Philip began telling how he first learned of Claudette when researching his book We Were There Too, how he then wanted to tell her story, how he tracked down a reporter who was in touch with Claudette, and then how he was quietly persistent, checking in with his contact every few months until one day Claudette was ready to speak to him. He spoke of how he was able to “drag an important story from under the carpet of history.” He then gave an overview of the book, of the teenager Claudette refusing to move months before Rosa Parks, of her being jailed, of her courage when she later became part of a law suit against Montgomery that eventually overturned bus segregation in Montgomery, and much more. There was at least one audible gasp from the young people in the audience when he presented a particular harsh story before he turned things over to Claudette.
And boy was she impressive. She vividly recalled for us the memory of the click of the key when she was thrown into jail. She spoke of the way her teachers had filled her up so on that day she felt history glued her to that bus seat. She reminded me of something I’d not thought of till then — that I had been in Montgomery at that time, barely three years old and my sister still a baby. My parents were involved too, driving people during the boycott. But this isn’t about us, it is about Claudette. And let me tell you, after reading the book, I was profoundly moved by seeing her and hearing her, especially in that venue and with those young people. I thank @editorgurl for alerting me to this event.
And I highly, highly, highly recommend the book.
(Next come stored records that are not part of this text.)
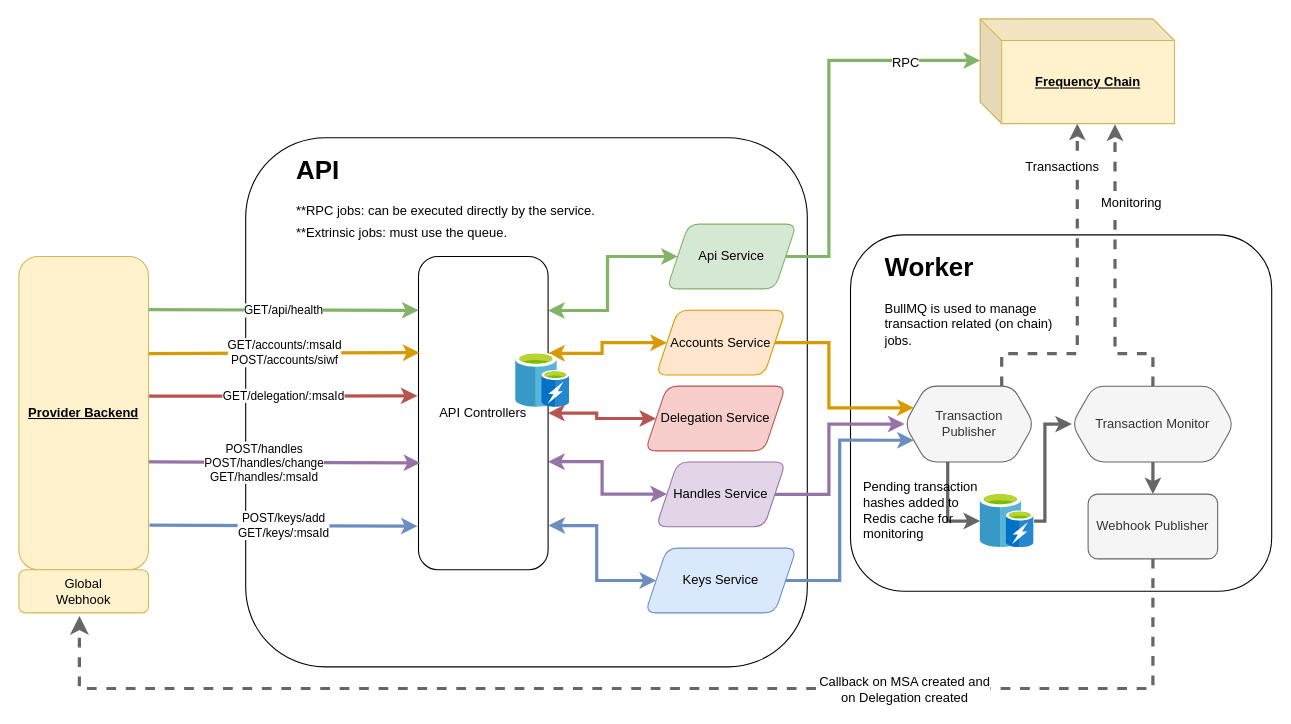
ProjectLibertyLabs/gateway keeps this draw.io diagram as services/account/docs/account_service_arch.drawio. Above is the earlier version. Source tidied: cells renumbered, new cells numbered last; positions are measured from the earlier drawing's top-left corner, leaving out a move shared by most shapes. Both pictures are drawn from the tidied source at 108%, with x=0, y=0 at pixel (18, 18).
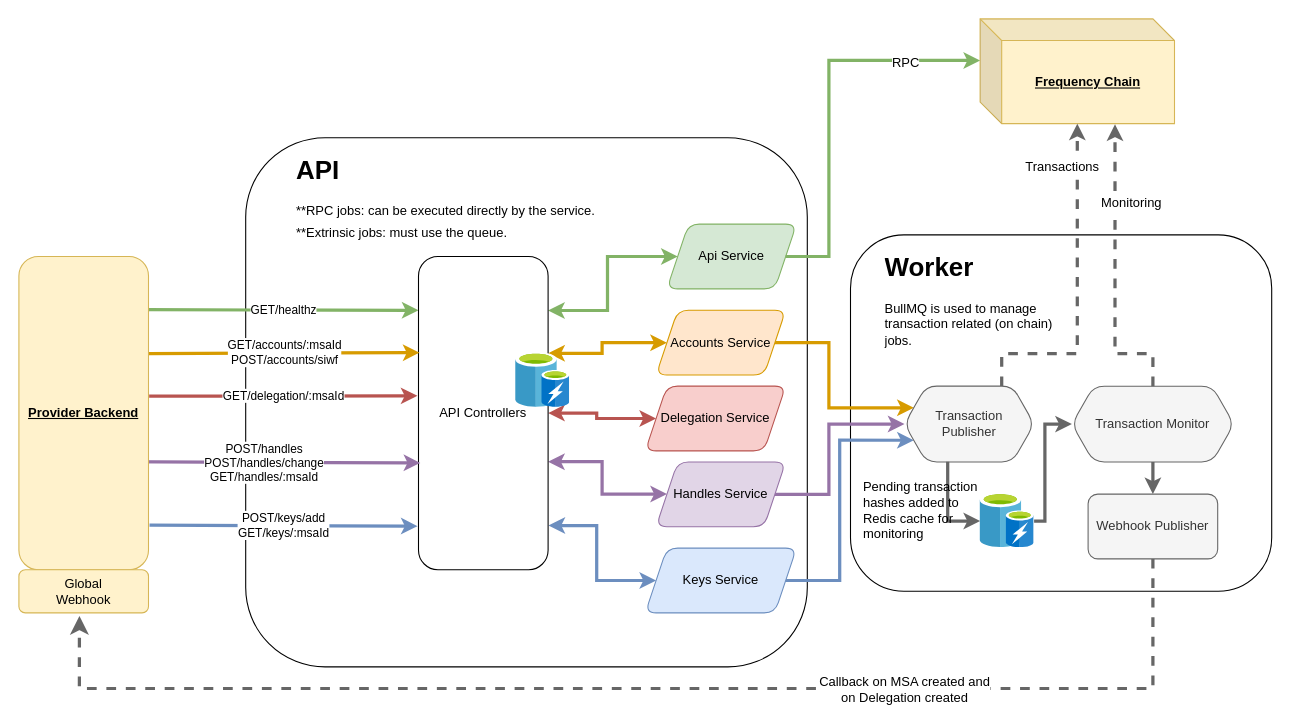
After the change.

Unchanged cells that the change refers to:
```xml
<mxCell id="10" value="API Controllers" style="rounded=1;whiteSpace=wrap;html=1;" parent="1" vertex="1">
  <mxGeometry x="370" y="220" width="120" height="290" as="geometry" />
</mxCell>
<mxCell id="14" value="&lt;u&gt;&lt;b&gt;Provider Backend&lt;/b&gt;&lt;/u&gt;" style="rounded=1;whiteSpace=wrap;html=1;fillColor=#fff2cc;strokeColor=#d6b656;fontColor=#000000;" parent="1" vertex="1">
  <mxGeometry y="220" width="120" height="290" as="geometry" />
</mxCell>
```

Diff of the diagram source:
```diff
@@
-    <mxCell id="4" value="GET/api/health" style="endArrow=classic;html=1;rounded=0;fillColor=#d5e8d4;strokeColor=#82b366;strokeWidth=3;exitX=0.996;exitY=0.17;exitDx=0;exitDy=0;exitPerimeter=0;entryX=0;entryY=0.172;entryDx=0;entryDy=0;entryPerimeter=0;" parent="1" edge="1" source="14" target="10">
+    <mxCell id="4" value="GET/healthz" style="endArrow=classic;html=1;rounded=0;fillColor=#d5e8d4;strokeColor=#82b366;strokeWidth=3;exitX=0.996;exitY=0.17;exitDx=0;exitDy=0;exitPerimeter=0;entryX=0;entryY=0.172;entryDx=0;entryDy=0;entryPerimeter=0;" parent="1" edge="1" source="14" target="10">
       <mxGeometry relative="1" as="geometry" />
     </mxCell>
```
Hoose’s research is remarkable, but it is the way he seamlessly interweaves Claudette’s own memories with his third person account (sprinkled with other quotes) that makes this book so outstanding. Hoose does a beautiful job bringing in Jim Crow, the players, the situations, the trials, the arrests, and so much more while keeping Claudette’s own words front and center. I think this book does an extraordinary job helping young readers today get a sense of that time through Claudette’s words and experiences.
The questions from the teens today were moving and interesting, reflective of their distance from a totally different time. One asked if Claudette had been angry all the time. But she had not. Another asked about her heroes and she spoke of Martin Luther King and Malcolm X.
Today I heard and saw history right smack in front of me.